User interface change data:
◆ ◆ ◆ ◆
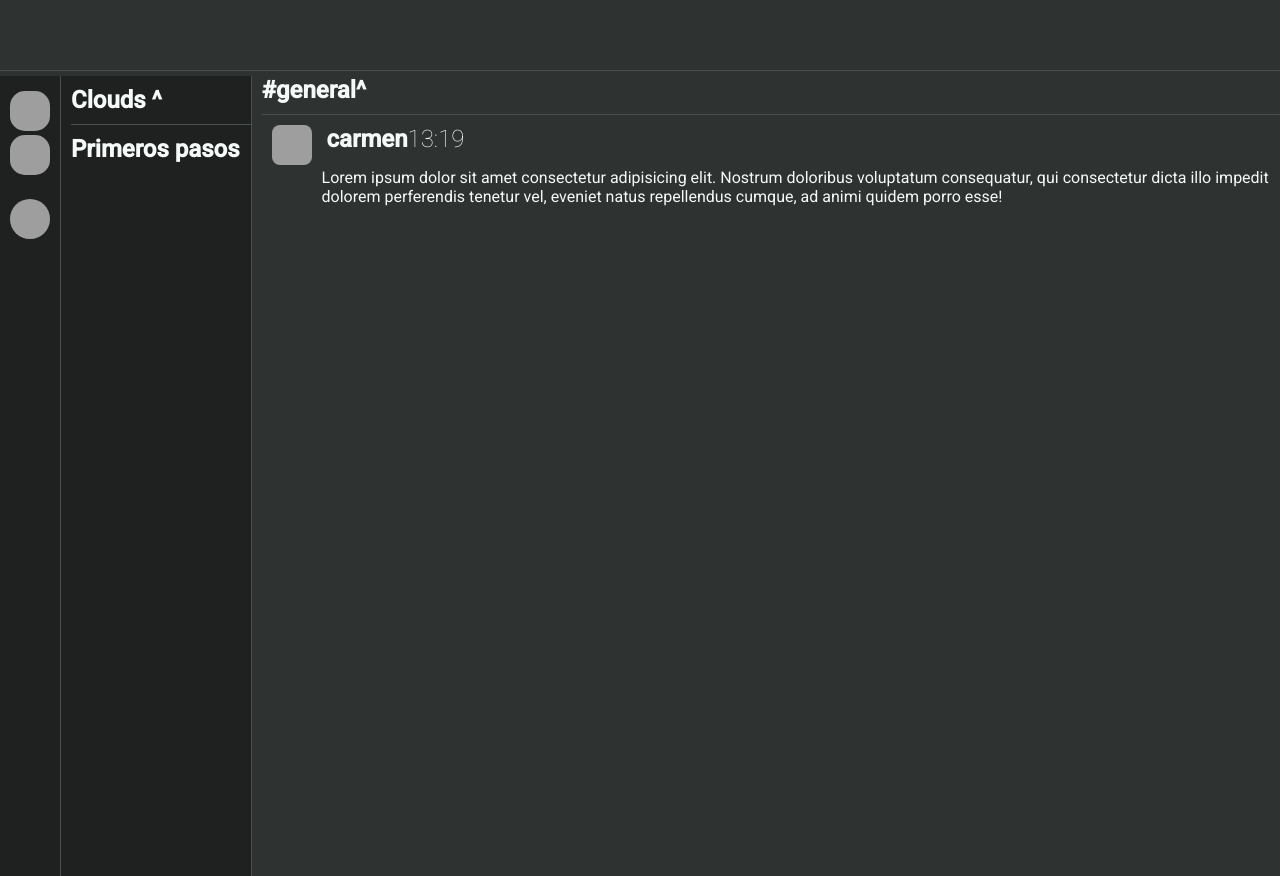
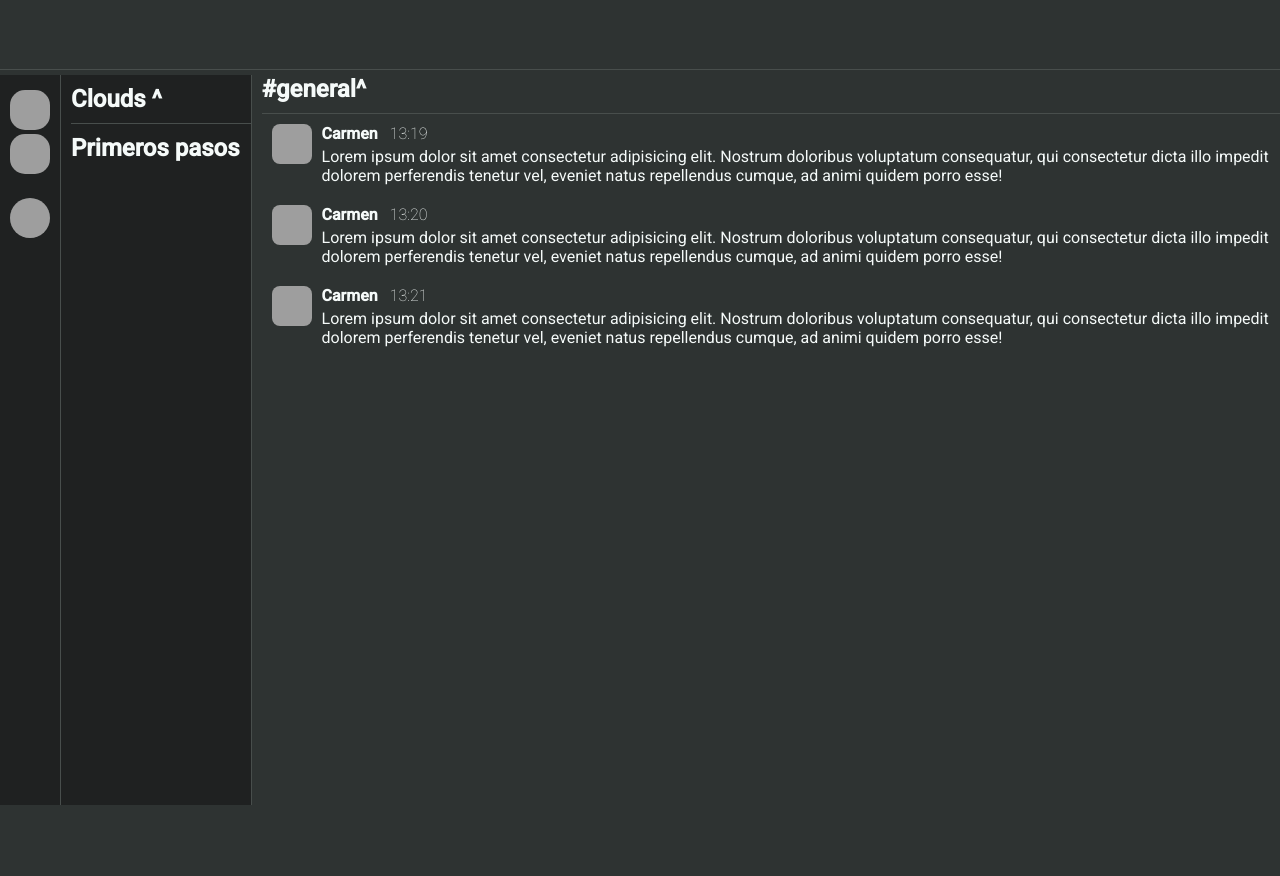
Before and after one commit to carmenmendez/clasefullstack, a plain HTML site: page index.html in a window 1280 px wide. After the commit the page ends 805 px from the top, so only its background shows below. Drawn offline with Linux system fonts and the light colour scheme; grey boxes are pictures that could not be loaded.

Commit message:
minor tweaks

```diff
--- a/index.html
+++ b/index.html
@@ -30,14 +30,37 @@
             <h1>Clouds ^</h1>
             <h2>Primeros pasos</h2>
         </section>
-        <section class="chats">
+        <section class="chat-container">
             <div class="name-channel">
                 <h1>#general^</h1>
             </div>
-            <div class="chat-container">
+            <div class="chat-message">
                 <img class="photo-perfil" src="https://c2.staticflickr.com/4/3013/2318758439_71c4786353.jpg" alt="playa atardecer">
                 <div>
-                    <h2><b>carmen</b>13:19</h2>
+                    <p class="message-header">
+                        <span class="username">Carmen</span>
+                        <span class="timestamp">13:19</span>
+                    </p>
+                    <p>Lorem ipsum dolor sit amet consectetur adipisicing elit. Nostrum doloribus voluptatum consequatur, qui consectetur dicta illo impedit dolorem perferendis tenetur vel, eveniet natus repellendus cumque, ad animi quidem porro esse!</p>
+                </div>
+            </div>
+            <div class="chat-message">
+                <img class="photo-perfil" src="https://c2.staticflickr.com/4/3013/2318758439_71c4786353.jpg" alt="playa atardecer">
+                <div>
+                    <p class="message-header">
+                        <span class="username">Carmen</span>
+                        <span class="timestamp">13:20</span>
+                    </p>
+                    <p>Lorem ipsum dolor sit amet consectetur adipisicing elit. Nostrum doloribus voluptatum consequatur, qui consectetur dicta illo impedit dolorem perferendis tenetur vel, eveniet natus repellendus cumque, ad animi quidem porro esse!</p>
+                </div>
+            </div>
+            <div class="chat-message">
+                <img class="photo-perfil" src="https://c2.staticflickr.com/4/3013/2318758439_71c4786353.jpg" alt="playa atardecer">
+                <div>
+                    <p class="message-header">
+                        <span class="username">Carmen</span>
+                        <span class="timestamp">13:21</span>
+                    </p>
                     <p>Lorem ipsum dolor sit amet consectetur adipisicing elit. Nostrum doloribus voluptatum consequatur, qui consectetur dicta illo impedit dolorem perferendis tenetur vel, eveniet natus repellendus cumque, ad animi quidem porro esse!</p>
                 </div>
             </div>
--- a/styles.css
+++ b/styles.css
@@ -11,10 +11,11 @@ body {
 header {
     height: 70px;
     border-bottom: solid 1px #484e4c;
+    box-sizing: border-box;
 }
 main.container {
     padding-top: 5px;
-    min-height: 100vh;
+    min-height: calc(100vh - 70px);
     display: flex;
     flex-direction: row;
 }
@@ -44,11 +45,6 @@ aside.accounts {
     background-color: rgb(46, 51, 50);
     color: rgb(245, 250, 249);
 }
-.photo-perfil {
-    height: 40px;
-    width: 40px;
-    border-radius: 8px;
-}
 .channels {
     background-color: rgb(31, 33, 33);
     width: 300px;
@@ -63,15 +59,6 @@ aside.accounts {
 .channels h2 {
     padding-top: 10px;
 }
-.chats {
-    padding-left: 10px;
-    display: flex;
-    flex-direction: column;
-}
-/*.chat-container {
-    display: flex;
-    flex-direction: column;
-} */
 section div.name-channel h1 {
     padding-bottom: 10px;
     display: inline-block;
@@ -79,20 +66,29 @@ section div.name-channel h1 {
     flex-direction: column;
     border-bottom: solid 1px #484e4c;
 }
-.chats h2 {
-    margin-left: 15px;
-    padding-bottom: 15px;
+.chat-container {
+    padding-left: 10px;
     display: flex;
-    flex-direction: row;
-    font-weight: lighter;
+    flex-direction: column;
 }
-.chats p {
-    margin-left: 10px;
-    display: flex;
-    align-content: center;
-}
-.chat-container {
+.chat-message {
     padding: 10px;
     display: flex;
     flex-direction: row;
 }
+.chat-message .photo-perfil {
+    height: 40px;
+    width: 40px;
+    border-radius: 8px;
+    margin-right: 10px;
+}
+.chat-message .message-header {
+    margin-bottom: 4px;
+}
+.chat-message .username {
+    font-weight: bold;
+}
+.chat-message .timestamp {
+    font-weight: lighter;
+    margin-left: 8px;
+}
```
◆ ◆ ◆ ◆
» EXERCISE REQUIREMENTS: Every record, from top to bottom, gets written out exactly; no picture goes into the copy.

» WRITTEN RESPONSE:
Before and after one commit to carmenmendez/clasefullstack, a plain HTML site: page index.html in a window 1280 px wide. After the commit the page ends 805 px from the top, so only its background shows below. Drawn offline with Linux system fonts and the light colour scheme; grey boxes are pictures that could not be loaded.

Commit message:
minor tweaks

```diff
--- a/index.html
+++ b/index.html
@@ -30,14 +30,37 @@
             <h1>Clouds ^</h1>
             <h2>Primeros pasos</h2>
         </section>
-        <section class="chats">
+        <section class="chat-container">
             <div class="name-channel">
                 <h1>#general^</h1>
             </div>
-            <div class="chat-container">
+            <div class="chat-message">
                 <img class="photo-perfil" src="https://c2.staticflickr.com/4/3013/2318758439_71c4786353.jpg" alt="playa atardecer">
                 <div>
-                    <h2><b>carmen</b>13:19</h2>
+                    <p class="message-header">
+                        <span class="username">Carmen</span>
+                        <span class="timestamp">13:19</span>
+                    </p>
+                    <p>Lorem ipsum dolor sit amet consectetur adipisicing elit. Nostrum doloribus voluptatum consequatur, qui consectetur dicta illo impedit dolorem perferendis tenetur vel, eveniet natus repellendus cumque, ad animi quidem porro esse!</p>
+                </div>
+            </div>
+            <div class="chat-message">
+                <img class="photo-perfil" src="https://c2.staticflickr.com/4/3013/2318758439_71c4786353.jpg" alt="playa atardecer">
+                <div>
+                    <p class="message-header">
+                        <span class="username">Carmen</span>
+                        <span class="timestamp">13:20</span>
+                    </p>
+                    <p>Lorem ipsum dolor sit amet consectetur adipisicing elit. Nostrum doloribus voluptatum consequatur, qui consectetur dicta illo impedit dolorem perferendis tenetur vel, eveniet natus repellendus cumque, ad animi quidem porro esse!</p>
+                </div>
+            </div>
+            <div class="chat-message">
+                <img class="photo-perfil" src="https://c2.staticflickr.com/4/3013/2318758439_71c4786353.jpg" alt="playa atardecer">
+                <div>
+                    <p class="message-header">
+                        <span class="username">Carmen</span>
+                        <span class="timestamp">13:21</span>
+                    </p>
                     <p>Lorem ipsum dolor sit amet consectetur adipisicing elit. Nostrum doloribus voluptatum consequatur, qui consectetur dicta illo impedit dolorem perferendis tenetur vel, eveniet natus repellendus cumque, ad animi quidem porro esse!</p>
                 </div>
             </div>
--- a/styles.css
+++ b/styles.css
@@ -11,10 +11,11 @@ body {
 header {
     height: 70px;
     border-bottom: solid 1px #484e4c;
+    box-sizing: border-box;
 }
 main.container {
     padding-top: 5px;
-    min-height: 100vh;
+    min-height: calc(100vh - 70px);
     display: flex;
     flex-direction: row;
 }
@@ -44,11 +45,6 @@ aside.accounts {
     background-color: rgb(46, 51, 50);
     color: rgb(245, 250, 249);
 }
-.photo-perfil {
-    height: 40px;
-    width: 40px;
-    border-radius: 8px;
-}
 .channels {
     background-color: rgb(31, 33, 33);
     width: 300px;
@@ -63,15 +59,6 @@ aside.accounts {
 .channels h2 {
     padding-top: 10px;
 }
-.chats {
-    padding-left: 10px;
-    display: flex;
-    flex-direction: column;
-}
-/*.chat-container {
-    display: flex;
-    flex-direction: column;
-} */
 section div.name-channel h1 {
     padding-bottom: 10px;
     display: inline-block;
@@ -79,20 +66,29 @@ section div.name-channel h1 {
     flex-direction: column;
     border-bottom: solid 1px #484e4c;
 }
-.chats h2 {
-    margin-left: 15px;
-    padding-bottom: 15px;
+.chat-container {
+    padding-left: 10px;
     display: flex;
-    flex-direction: row;
-    font-weight: lighter;
+    flex-direction: column;
 }
-.chats p {
-    margin-left: 10px;
-    display: flex;
-    align-content: center;
-}
-.chat-container {
+.chat-message {
     padding: 10px;
     display: flex;
     flex-direction: row;
 }
+.chat-message .photo-perfil {
+    height: 40px;
+    width: 40px;
+    border-radius: 8px;
+    margin-right: 10px;
+}
+.chat-message .message-header {
+    margin-bottom: 4px;
+}
+.chat-message .username {
+    font-weight: bold;
+}
+.chat-message .timestamp {
+    font-weight: lighter;
+    margin-left: 8px;
+}
```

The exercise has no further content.